Map of Eureka waterfront



BACKGROUND: 14 acres on both sides of Samoa Bridge. City foreclosed on $2 million note in 1996. With interest, total public investment is more than $4 million.

CONCEPT: 200-room Garden Inn with conference facility

THE BUZZ: Doubtful that two new hotels can make it on waterfront. Two council members voiced skepticism. Even the developer suggested an RV park instead.

2 Eureka Fisherman's Wharf

BACKGROUND: 1 acre between D and F. Bought in 1991 for $384,000. Huge old "fishermen's building" was once thought a candidate for restoration. Now considered too far gone, it will be demolished.

DEVELOPERS: Eureka Waterfront Partners (Dolores Vellutini and architect John Ash.)

CONCEPT: Two-story Fisherman's Wharf with first-floor retail, boat rentals, restaurants, theater. Second-floor condos for $350,000; private boat slips. 3-story office building next door.

THE BUZZ: Vellutini is a successful entrepreneur (Eureka Baking Co.and Ash has strong historic preservation credentials, but their development experience is limited to two Old Town building renovations. Parking is a problem: there is none.

3 Waterfront Hotel

BACKGROUND: 2 acres between C and D. Bought in 1995 for $503,000. Existing buildings will be moved or demolished.

DEVELOPERS: Thunderbird Inn owners Gary and Margaret Stone and hotel developer C.R. Gibb, who developed Waterfront Plaza Hotel in Oakland; Architect Robert Gianelli designed county library.

CONCEPT: 90 rooms, three floors with courtyard.

THE BUZZ: Makes sense economically because of high demand for waterfront rooms. Contrary to initial rendering, will likely be only 3 stories with courtyard facing south.

4 Humboldt Fisherman's Marketing Assoc. Project

BACKGROUND: 1 acre at foot of C. Bought in 1996 for $361,000. Landing/Lazio's building will be torn down.

DEVELOPERS: Humboldt Fisherman's Marketing Association.

CONCEPT: Icon of the working port. A reproduction of original steamship transit building that later became Lazio's Fish Co. Will combine fishermen's work area, fish-buying and processing with visitor access and fresh seafood sales.

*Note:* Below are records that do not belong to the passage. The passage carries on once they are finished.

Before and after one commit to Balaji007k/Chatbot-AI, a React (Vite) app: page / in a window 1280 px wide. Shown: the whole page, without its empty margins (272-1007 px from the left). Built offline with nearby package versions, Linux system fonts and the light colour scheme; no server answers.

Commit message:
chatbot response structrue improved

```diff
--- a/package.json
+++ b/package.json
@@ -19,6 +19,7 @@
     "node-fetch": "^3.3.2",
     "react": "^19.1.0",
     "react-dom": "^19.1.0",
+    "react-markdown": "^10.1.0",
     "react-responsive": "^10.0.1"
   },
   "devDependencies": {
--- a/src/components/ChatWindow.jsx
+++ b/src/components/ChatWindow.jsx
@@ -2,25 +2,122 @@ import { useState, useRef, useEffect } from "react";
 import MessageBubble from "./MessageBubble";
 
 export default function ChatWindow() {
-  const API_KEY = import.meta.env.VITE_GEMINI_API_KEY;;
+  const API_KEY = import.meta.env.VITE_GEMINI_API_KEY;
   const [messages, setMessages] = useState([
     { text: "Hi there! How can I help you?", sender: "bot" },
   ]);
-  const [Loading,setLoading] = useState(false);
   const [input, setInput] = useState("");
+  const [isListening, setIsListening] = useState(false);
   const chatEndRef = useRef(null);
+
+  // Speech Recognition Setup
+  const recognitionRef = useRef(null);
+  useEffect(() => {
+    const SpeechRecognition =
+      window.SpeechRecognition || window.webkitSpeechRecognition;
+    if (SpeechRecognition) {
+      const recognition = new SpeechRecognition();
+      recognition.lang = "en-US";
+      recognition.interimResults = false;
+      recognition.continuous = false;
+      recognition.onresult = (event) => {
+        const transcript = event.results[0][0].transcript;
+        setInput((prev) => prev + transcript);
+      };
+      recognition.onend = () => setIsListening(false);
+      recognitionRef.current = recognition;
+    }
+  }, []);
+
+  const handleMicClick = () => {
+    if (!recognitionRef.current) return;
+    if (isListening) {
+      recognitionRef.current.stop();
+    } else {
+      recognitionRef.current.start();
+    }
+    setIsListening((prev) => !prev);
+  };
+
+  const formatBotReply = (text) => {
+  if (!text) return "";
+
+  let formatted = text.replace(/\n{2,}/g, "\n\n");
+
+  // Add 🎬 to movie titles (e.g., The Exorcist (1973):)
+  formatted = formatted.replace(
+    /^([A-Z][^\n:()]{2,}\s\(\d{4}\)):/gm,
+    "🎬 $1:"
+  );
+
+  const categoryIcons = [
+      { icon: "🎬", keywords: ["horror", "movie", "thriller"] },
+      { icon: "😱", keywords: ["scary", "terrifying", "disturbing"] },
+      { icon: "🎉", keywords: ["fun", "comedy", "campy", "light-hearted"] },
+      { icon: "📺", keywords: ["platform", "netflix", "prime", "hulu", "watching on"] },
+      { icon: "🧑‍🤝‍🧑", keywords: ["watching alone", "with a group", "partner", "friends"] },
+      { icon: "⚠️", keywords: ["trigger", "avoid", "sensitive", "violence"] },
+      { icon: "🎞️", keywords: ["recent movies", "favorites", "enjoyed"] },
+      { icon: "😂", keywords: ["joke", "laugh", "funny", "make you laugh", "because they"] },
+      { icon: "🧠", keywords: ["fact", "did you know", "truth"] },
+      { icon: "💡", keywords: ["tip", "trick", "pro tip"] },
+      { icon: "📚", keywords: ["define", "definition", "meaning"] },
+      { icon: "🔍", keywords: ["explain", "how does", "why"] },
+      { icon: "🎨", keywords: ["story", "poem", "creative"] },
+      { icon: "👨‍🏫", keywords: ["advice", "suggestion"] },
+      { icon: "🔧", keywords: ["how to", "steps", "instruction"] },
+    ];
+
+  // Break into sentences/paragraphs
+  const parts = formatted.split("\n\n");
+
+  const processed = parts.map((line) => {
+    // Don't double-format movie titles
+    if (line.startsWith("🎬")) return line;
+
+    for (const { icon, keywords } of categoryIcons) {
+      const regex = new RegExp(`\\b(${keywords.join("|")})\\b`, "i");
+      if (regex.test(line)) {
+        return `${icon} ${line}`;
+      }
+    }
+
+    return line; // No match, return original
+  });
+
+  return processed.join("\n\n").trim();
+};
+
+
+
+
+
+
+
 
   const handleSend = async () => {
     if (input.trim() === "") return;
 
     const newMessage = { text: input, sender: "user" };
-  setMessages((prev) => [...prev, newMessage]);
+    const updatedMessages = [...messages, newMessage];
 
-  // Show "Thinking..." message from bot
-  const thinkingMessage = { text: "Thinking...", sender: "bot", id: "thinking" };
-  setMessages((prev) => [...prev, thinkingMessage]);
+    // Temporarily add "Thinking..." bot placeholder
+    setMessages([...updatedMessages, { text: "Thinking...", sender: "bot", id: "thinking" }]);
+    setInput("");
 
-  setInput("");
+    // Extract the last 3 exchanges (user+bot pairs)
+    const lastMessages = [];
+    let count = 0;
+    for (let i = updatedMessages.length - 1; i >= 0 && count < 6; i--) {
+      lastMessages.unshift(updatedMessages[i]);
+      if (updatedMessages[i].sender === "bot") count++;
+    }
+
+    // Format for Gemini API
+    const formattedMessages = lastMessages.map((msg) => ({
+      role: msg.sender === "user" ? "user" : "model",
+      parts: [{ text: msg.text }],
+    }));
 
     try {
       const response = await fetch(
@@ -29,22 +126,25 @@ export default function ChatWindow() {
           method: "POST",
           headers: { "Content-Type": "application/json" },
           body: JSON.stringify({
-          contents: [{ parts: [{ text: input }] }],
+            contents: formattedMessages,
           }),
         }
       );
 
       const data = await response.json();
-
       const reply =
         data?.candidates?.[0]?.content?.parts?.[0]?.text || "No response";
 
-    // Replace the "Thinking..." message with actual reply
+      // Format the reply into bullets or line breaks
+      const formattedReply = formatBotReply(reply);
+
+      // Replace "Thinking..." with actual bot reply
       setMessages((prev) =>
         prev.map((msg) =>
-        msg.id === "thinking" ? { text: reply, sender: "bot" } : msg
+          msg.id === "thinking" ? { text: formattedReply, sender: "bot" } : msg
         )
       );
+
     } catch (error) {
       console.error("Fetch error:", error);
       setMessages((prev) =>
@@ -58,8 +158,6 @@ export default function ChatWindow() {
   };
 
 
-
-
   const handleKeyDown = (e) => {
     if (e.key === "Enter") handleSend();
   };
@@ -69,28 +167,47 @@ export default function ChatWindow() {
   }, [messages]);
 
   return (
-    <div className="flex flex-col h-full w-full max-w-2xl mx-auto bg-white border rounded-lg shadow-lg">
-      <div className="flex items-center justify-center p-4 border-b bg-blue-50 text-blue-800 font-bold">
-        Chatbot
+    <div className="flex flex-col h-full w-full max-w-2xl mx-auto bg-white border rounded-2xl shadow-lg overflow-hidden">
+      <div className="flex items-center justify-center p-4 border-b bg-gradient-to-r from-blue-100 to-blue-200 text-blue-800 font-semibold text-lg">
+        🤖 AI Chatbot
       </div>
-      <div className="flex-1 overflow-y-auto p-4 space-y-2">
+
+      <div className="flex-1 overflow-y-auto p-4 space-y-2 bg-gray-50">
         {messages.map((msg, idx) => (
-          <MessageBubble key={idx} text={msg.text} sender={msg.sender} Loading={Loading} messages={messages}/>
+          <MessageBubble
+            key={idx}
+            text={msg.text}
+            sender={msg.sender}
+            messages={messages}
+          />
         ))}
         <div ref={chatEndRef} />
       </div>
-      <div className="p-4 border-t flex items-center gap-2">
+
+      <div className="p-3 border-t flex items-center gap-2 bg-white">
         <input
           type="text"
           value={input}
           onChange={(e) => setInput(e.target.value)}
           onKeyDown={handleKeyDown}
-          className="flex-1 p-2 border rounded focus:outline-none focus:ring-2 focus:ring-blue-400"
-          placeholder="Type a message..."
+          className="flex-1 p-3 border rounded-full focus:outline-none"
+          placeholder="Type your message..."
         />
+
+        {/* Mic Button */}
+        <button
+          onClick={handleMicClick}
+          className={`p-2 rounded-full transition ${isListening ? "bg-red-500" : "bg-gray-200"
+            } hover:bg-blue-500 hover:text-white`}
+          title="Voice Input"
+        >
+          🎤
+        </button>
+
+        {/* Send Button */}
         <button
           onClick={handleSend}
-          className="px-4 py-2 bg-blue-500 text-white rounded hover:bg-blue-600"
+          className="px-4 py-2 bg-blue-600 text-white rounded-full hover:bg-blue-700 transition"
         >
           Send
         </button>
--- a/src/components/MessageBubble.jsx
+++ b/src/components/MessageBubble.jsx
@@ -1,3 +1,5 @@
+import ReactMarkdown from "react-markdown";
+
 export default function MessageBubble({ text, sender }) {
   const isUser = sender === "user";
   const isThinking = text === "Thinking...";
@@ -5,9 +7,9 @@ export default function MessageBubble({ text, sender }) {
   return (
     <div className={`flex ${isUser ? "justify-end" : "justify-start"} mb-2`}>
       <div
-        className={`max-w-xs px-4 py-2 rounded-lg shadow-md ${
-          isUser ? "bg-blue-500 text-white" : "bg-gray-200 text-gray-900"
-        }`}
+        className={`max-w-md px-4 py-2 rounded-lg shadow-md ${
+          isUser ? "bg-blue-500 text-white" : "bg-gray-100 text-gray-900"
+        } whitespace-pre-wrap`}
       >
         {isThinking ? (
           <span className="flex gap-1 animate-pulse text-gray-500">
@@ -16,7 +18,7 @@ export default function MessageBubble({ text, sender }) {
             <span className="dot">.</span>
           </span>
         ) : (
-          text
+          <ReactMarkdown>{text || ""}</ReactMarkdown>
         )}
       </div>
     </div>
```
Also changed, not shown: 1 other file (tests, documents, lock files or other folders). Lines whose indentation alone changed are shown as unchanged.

THE BUZZ: HFMA seeking federal development grant, but they note that lots more money will be needed to make it happen.


5 H.H. Buhne Building will likely be moved to First and C, and restored as the new site of the Humboldt Bay Maritime Museum.

6 Condos at foot of F Street. Owner Rita Sicard hopes to develop condominium complex with boat dock.

7 Rynecki Co. Developers of 4-year-old faux Victorian at First and H may build another one across the street if the city extends First Street east to connect with Waterfront Drive.

8 Vance Hotel at 2nd and G. Combative owner Stanson wants to lease the 75-unit hotel to College of the Redwoods for a dorm; or senior housing. He paid off last of his federal tax lien on Dec. 31, but long-standing fire and safety violations haven't gone away.

9 Globe Imports at foot of E. Owners say they'll "definitely expand" if other waterfront projects move ahead.

10 Vonson Building, former site of North Coast Co-op. The Feuerwerker family can imagine lots of possibilities if the waterfront develops as more of an attraction. Building includes old opera house.

11 Blue Ox Millworks at First and X. Owners hope to create a "living museum" of traditional woodworking, blacksmithing and other trades. City sharing feasibility study cost.

12 Woodley Island. A hotel or other project could someday arise next to the fisherman statue.


Boardwalk between C and F streets.

New dock and work area for fishing boats west of C Street (tied in with HFMA project).

Renovation of the small boat basin at foot of Commercial Street

Connection of Waterfront Drive from the Adorni Center to First and H streets in Old Town.

Signs and kiosks on 4th and 5th streets directing travelers to Old Town and the waterfront.

Bike/ped path from Samoa Bridge to Elk River Slough. Citizens love the idea and city owns long stretches of right of way.

Round-the-bay train rides. The smiles of people who paid $15 for the 4th of July Arcata-Eureka highlight the potential. But Northwestern Pacific has a long list of higher priorities, starting with survival.


Comments? E-mail the Journal:

The North Coast Journal Table of Contents